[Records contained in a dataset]

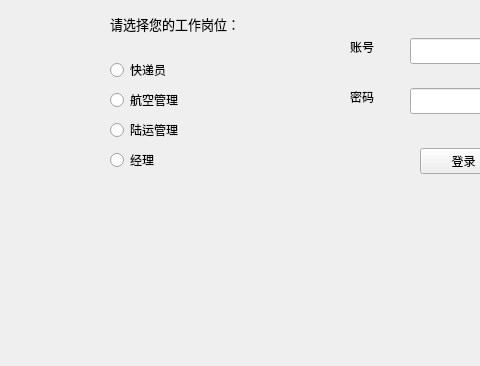
ThinnyPaper/NKU-Database-Project, file choose.ui: the form before one commit; both pictures show x 0 to 480 and y 102 to 468 of the 656 by 468 pixel window.
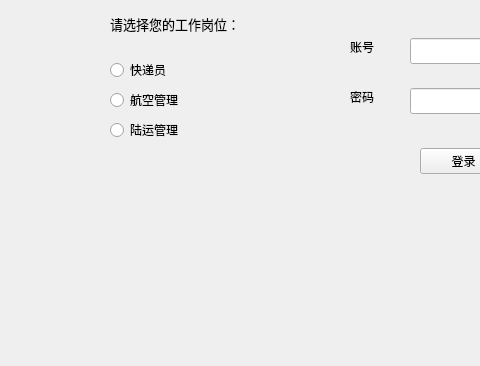
The form after the commit.

The edit to the form file:
```diff
--- a/choose.ui
+++ b/choose.ui
@@ -83,19 +83,6 @@
     <string>陆运管理</string>
    </property>
   </widget>
-  <widget class="QRadioButton" name="radioButton_4">
-   <property name="geometry">
-    <rect>
-     <x>110</x>
-     <y>250</y>
-     <width>112</width>
-     <height>24</height>
-    </rect>
-   </property>
-   <property name="text">
-    <string>经理</string>
-   </property>
-  </widget>
   <widget class="QLineEdit" name="lineEdit">
    <property name="geometry">
     <rect>
```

(BRIEF):
Nothing but a number is wanted: how many lines in the records above include "widget".

(RESULT OF THIS TASK):
4